Over the course of 10 weeks at the end of last year, I followed Nick’s training principles and made a positive change to my body. I fully appreciate that I was not in a bad place to begin with but always felt there was room for improvement.
It is not easy and you will have to make some hard decisions. My transformation was in the run up to Christmas so filled with potential disruptions. Some were easier to avoid than others, but with my eyes on the prize, I stayed strong.
The photos opposite show the progress over 10 weeks:
Many friends have asked what the secret was? Or was it difficult? The answers are there isn’t one and at times, respectively. I concentrated on my nutrition and made sure I had lean protein with every meal. Specifically, breakfast required a change and I now incorporate eggs, meats and healthy fats into my meals (even after the transformation).
Couple that with no longer than 60 mins of intense training 4 times a week. You may think you need longer, but if you are focused, work really hard and apply mental concentration, 60 mins intensive lifting is enough. You’ll get a good sweat on!
What I also learned, is that you’ll be surprised by what you can do. Can anyone make a positive body change? Absolutely. But it will be hard work.
The Knowledge Flare Comment:
So why is this important to me?
- Willingness & motivation is a must – to maintain focus on your end goal, break the large target into bite sized chunks; this could be weekly goals. But you need to remain motivated and willing to keep forging ahead. There will be weeks when you feel like progress has been made, but when you see change, it will all be worthwhile.
- Be consistent – one bad day won’t make you fat, but one huge day in the gym won’t make you ripped. Long term sustainable change is built by consistency. If you start, commit and follow it through to the end.
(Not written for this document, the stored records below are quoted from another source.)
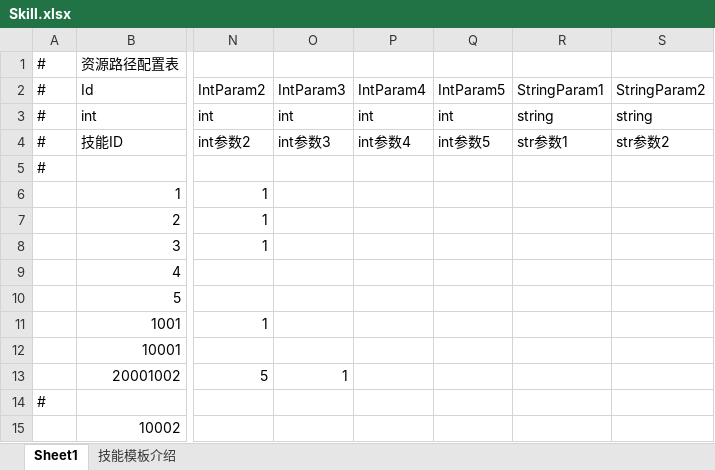
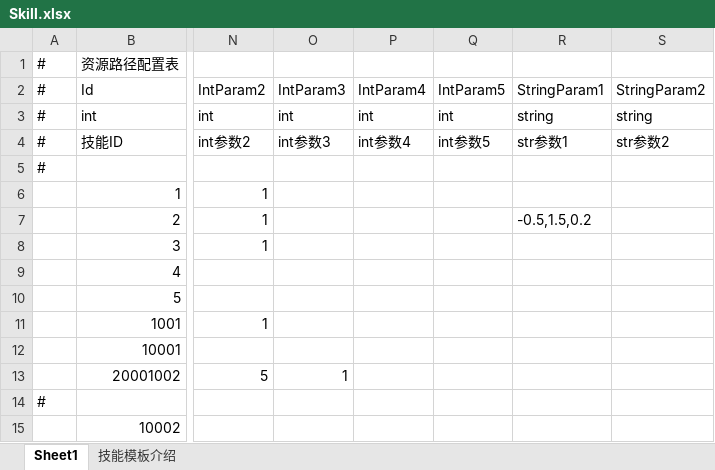
Before and after one commit to Yellowjump/AutoChess, an Excel workbook: Config/Skill.xlsx, sheet Sheet1, drawn as a sheet; only a part is shown, gaps mark what is left out; values as stored, in another font and other column widths than the file's, no borders; the diff names each change by its address in the sheet, - before the commit and + after, or states it on an @@ line.

```diff
--- a/Config/Skill.xlsx (sheet Sheet1)
+++ b/Config/Skill.xlsx (sheet Sheet1)
-R7 (StringParam1): (empty)
+R7 (StringParam1): -0.5,1.5,0.2
```
Also changed, not shown: sheet 技能模板介绍, 21 other files.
If you want it, you can have.
But it won’t be easy, but then again, anything worth having is hard work, otherwise everyone would have it!